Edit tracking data
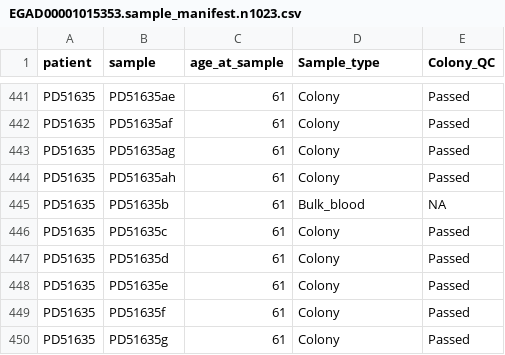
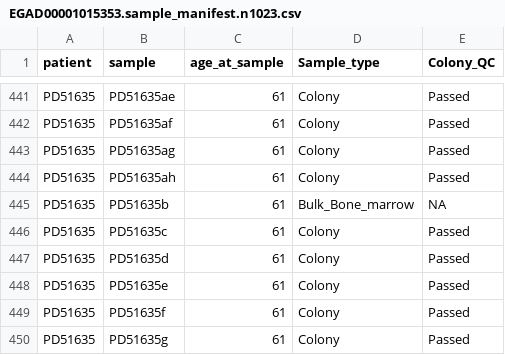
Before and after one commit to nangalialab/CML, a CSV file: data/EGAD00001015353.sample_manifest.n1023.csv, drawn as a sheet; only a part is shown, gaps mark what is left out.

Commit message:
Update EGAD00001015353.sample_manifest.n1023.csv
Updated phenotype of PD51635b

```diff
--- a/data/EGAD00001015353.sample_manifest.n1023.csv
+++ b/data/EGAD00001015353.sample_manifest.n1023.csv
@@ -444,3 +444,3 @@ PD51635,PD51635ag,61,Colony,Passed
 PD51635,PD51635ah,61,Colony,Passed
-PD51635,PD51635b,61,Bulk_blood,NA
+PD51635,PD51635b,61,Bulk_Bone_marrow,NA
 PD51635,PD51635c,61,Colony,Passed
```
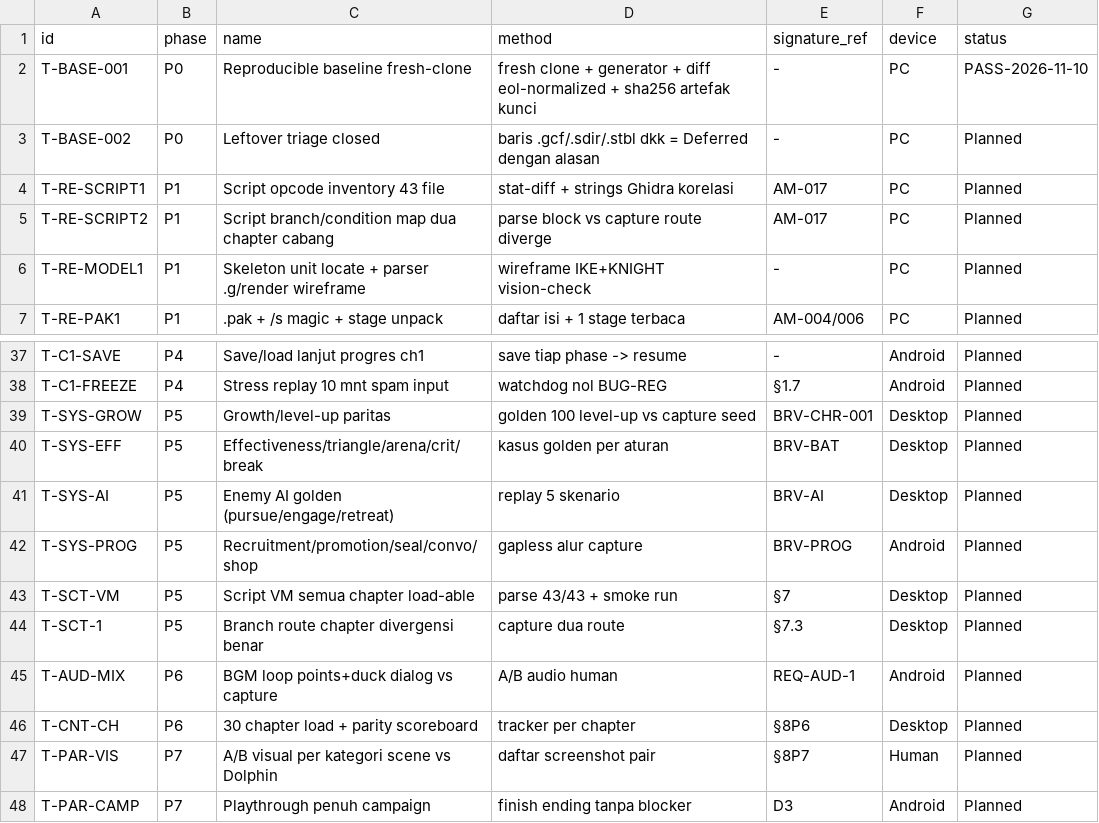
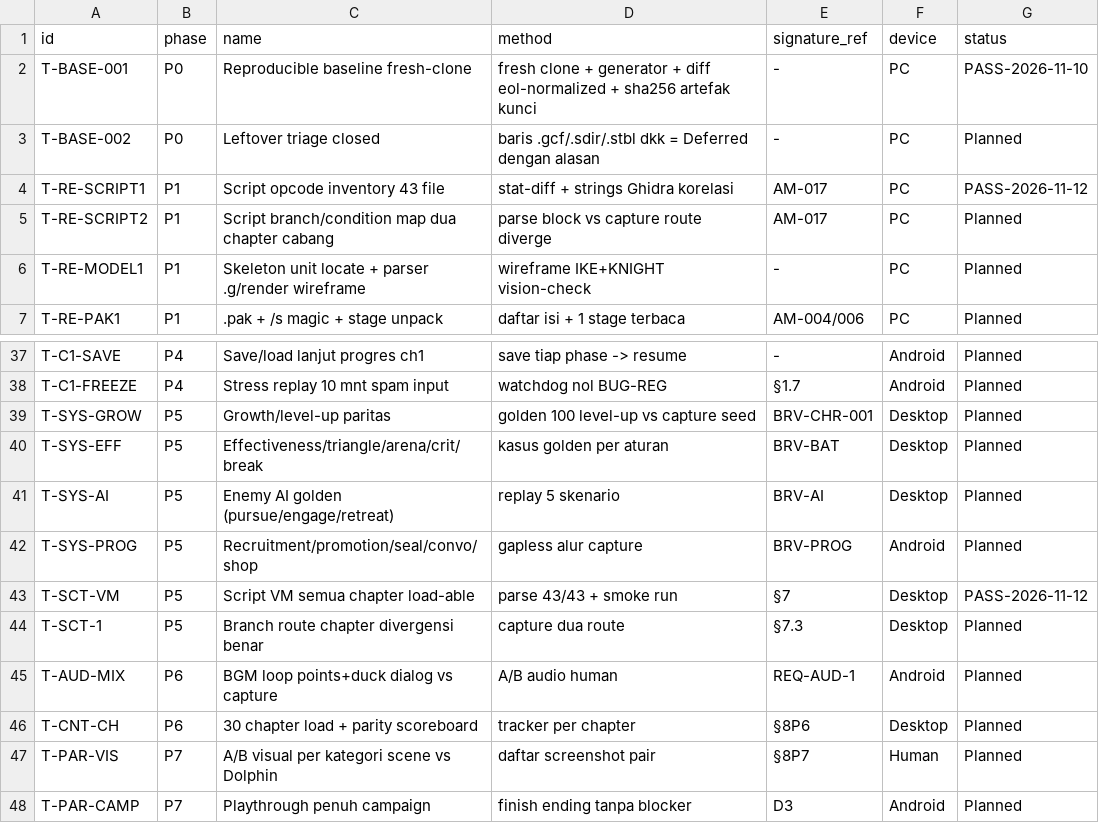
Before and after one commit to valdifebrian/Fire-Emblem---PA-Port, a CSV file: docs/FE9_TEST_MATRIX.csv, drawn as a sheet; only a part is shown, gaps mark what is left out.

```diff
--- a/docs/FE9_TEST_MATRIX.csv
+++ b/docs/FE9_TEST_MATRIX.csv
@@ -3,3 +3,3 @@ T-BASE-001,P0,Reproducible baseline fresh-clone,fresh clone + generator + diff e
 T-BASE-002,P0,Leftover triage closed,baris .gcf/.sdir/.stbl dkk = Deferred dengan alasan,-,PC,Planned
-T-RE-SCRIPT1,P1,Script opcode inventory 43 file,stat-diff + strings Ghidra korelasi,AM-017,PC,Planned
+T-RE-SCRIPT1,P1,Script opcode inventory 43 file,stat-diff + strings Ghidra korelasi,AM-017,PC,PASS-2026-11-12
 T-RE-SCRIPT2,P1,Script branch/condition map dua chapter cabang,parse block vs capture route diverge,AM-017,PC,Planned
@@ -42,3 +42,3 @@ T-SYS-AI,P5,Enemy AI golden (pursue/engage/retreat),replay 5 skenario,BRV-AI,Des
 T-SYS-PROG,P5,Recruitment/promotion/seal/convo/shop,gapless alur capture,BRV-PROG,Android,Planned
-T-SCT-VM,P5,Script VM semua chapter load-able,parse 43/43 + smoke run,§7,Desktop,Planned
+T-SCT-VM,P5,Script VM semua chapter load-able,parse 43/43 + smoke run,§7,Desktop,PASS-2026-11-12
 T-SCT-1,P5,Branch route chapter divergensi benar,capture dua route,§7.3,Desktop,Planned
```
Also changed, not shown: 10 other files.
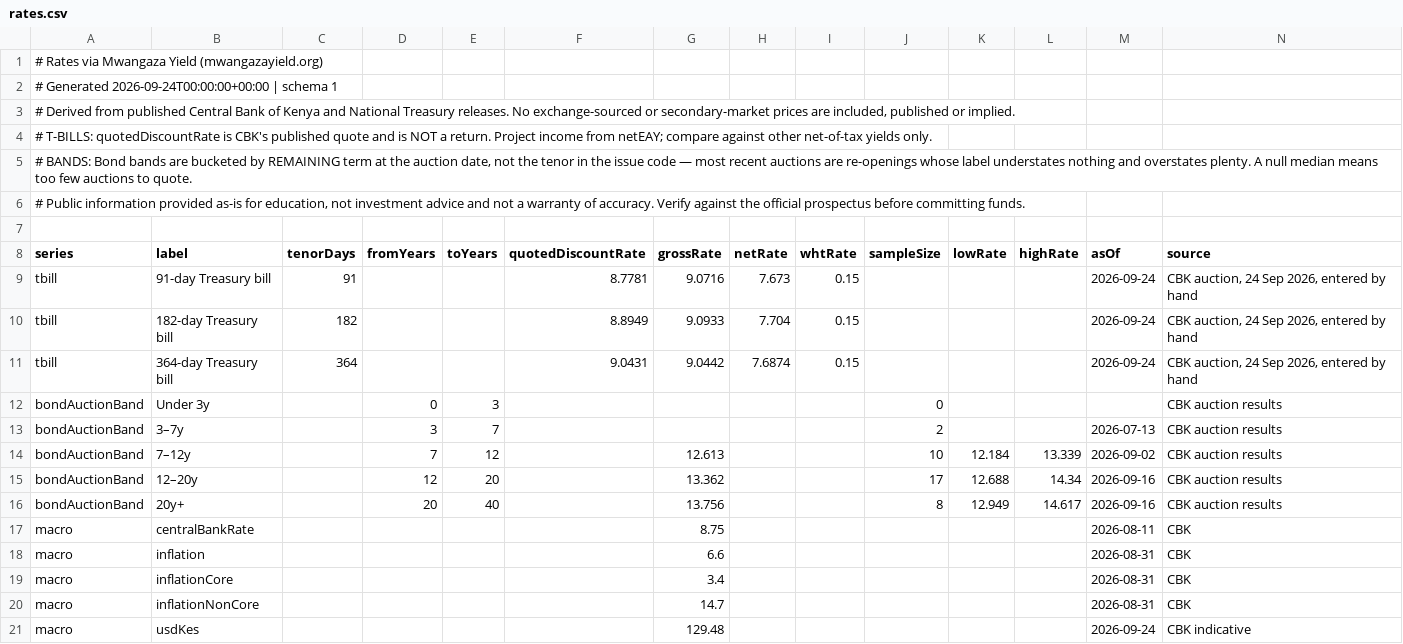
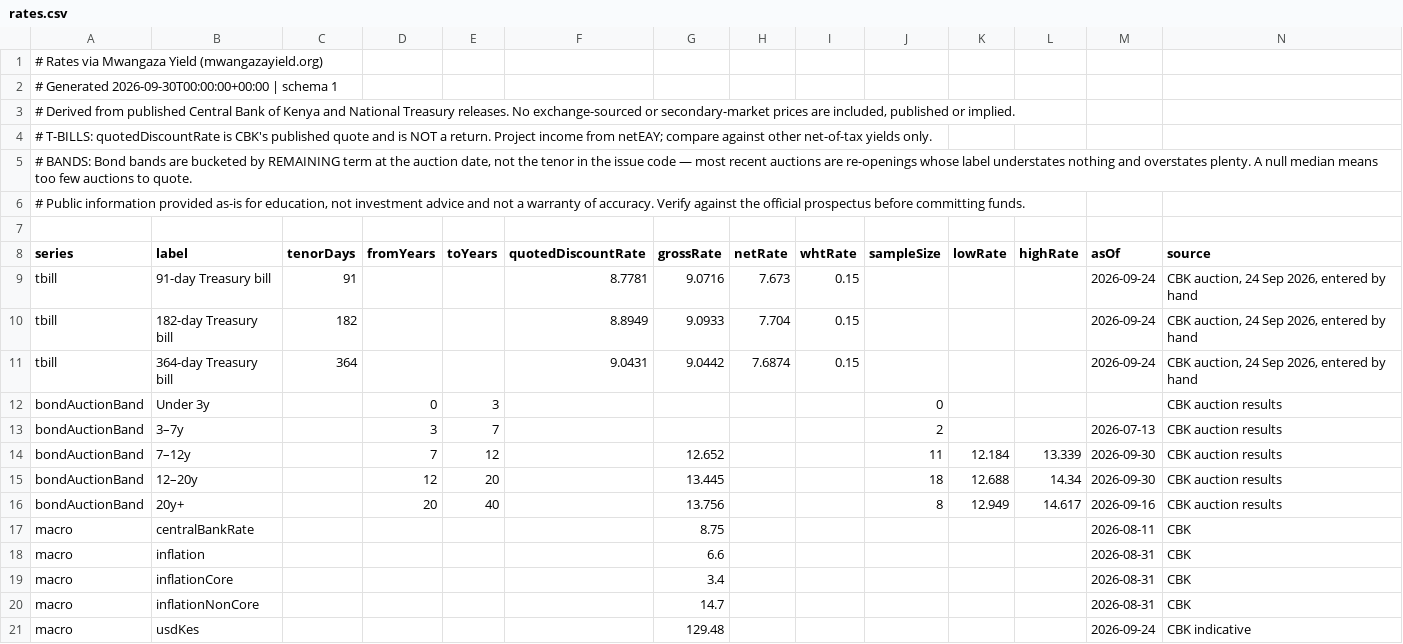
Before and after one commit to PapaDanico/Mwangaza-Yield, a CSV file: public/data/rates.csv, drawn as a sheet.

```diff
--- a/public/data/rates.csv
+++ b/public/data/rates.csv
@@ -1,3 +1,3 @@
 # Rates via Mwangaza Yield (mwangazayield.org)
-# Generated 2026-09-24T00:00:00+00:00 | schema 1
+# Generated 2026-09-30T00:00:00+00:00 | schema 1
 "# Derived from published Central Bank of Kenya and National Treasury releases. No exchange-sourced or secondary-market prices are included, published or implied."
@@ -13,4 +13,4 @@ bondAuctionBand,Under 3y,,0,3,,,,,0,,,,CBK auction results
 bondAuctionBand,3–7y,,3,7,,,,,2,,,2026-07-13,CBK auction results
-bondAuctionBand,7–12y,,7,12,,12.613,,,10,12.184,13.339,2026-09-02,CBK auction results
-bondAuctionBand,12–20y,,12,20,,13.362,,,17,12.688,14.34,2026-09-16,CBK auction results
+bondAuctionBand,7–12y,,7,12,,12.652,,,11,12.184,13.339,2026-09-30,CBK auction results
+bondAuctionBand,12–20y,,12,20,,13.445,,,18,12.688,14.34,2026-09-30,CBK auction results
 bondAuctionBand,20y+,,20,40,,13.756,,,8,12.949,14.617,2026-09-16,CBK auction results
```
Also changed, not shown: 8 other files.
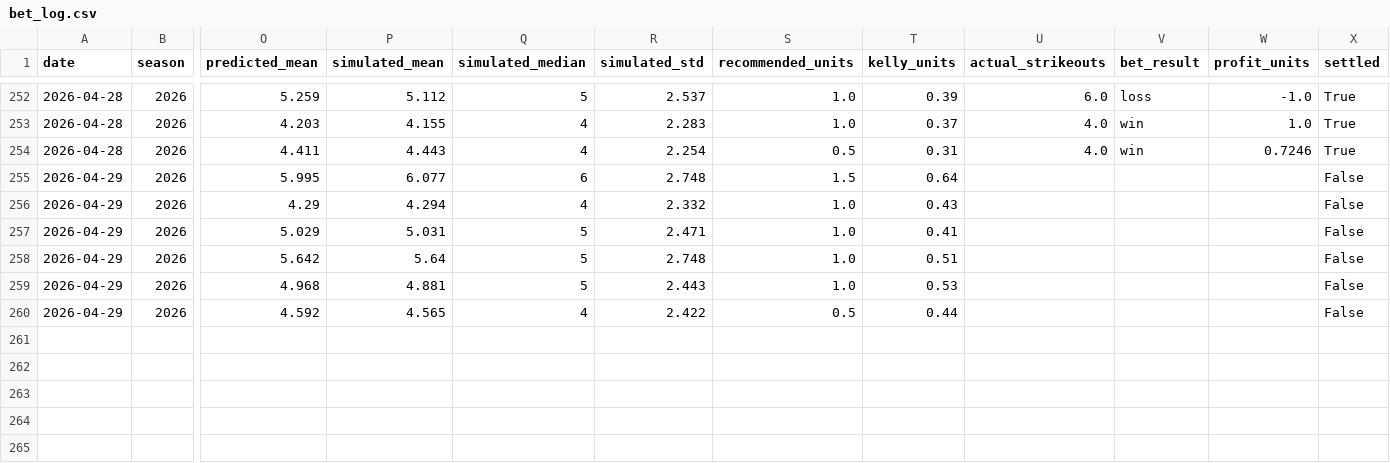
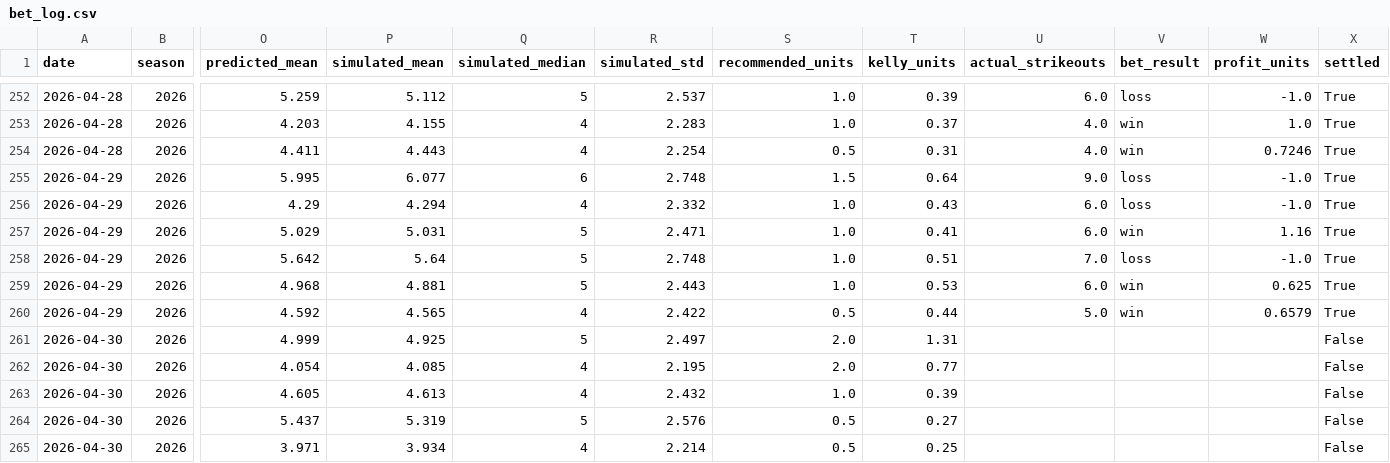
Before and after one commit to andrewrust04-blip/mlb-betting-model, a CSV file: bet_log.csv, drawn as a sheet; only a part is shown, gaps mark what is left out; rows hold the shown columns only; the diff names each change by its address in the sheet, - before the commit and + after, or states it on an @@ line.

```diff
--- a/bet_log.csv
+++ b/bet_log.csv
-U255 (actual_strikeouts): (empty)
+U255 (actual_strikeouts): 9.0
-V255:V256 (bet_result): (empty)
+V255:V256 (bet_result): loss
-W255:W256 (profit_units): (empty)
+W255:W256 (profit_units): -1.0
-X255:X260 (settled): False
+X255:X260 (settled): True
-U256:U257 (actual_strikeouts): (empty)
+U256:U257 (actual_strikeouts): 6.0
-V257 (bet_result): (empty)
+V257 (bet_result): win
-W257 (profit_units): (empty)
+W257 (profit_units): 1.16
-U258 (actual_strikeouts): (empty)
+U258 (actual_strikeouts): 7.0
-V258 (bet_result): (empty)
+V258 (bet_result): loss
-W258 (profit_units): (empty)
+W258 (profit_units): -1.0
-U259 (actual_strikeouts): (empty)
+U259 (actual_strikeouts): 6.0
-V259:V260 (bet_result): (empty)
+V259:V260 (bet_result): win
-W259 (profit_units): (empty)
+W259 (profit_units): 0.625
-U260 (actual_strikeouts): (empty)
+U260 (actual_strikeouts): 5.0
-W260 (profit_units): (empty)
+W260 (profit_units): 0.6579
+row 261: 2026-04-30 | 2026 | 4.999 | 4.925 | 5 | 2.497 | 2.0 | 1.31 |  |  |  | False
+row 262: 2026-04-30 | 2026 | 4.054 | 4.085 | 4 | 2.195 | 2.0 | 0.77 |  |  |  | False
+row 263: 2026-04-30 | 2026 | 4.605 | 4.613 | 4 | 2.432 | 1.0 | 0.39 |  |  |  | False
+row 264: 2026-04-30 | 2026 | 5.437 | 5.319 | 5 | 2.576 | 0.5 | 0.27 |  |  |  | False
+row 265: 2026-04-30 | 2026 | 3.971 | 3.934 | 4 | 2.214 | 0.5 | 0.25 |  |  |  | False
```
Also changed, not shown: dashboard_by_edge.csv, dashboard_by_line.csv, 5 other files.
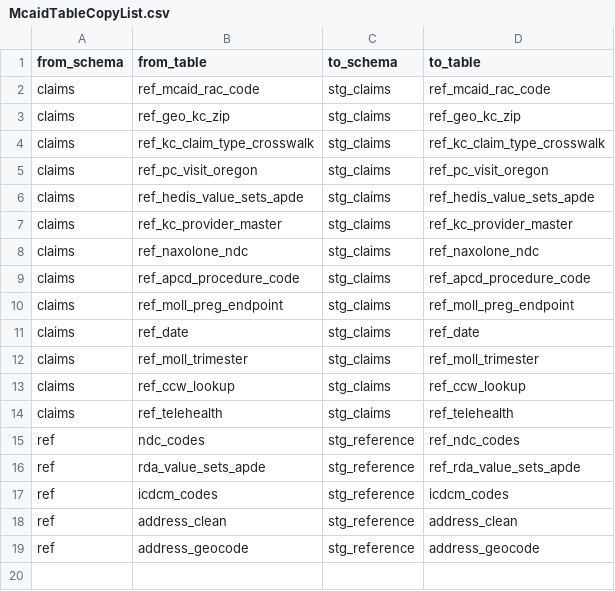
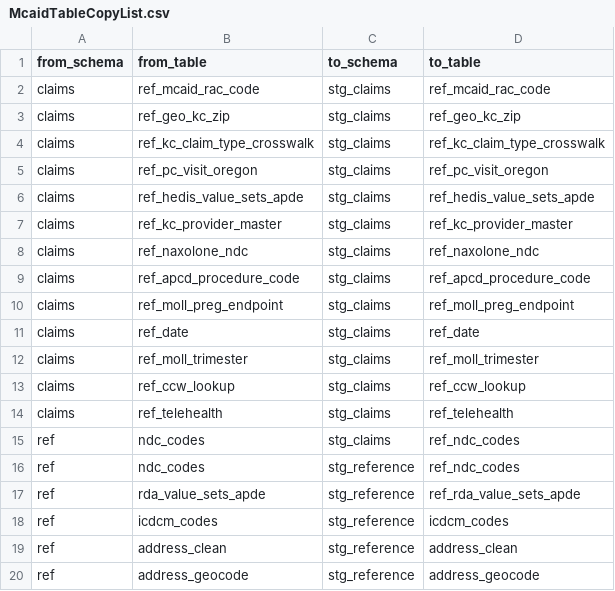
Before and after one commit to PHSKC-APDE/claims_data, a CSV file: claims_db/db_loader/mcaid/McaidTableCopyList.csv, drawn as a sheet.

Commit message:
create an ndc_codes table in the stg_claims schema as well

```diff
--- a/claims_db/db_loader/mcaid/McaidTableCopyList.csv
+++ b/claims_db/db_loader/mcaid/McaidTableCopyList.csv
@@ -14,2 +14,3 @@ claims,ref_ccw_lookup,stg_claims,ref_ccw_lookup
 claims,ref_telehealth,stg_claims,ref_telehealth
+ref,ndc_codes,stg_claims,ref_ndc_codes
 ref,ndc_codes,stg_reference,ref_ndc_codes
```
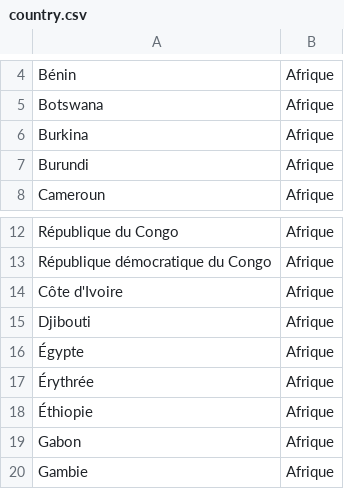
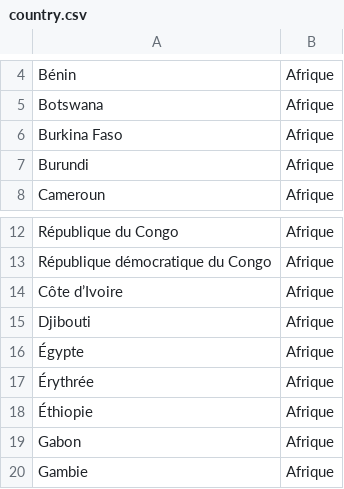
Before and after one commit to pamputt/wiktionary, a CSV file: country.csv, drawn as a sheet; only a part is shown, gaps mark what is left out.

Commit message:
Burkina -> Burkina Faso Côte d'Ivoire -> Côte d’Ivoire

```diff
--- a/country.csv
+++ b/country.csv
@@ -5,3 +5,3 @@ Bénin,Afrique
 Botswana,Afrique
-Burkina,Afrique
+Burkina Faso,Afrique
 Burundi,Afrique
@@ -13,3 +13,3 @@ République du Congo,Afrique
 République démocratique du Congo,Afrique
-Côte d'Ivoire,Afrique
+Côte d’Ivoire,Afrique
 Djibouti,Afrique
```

— AIM OF THE TASK —
The result consists of the line with "Burkina -> Burkina" through the last line of the entries above, repeated exactly and with nothing else.

— RESPONSE —
Burkina -> Burkina Faso Côte d'Ivoire -> Côte d’Ivoire

```diff
--- a/country.csv
+++ b/country.csv
@@ -5,3 +5,3 @@ Bénin,Afrique
 Botswana,Afrique
-Burkina,Afrique
+Burkina Faso,Afrique
 Burundi,Afrique
@@ -13,3 +13,3 @@ République du Congo,Afrique
 République démocratique du Congo,Afrique
-Côte d'Ivoire,Afrique
+Côte d’Ivoire,Afrique
 Djibouti,Afrique
```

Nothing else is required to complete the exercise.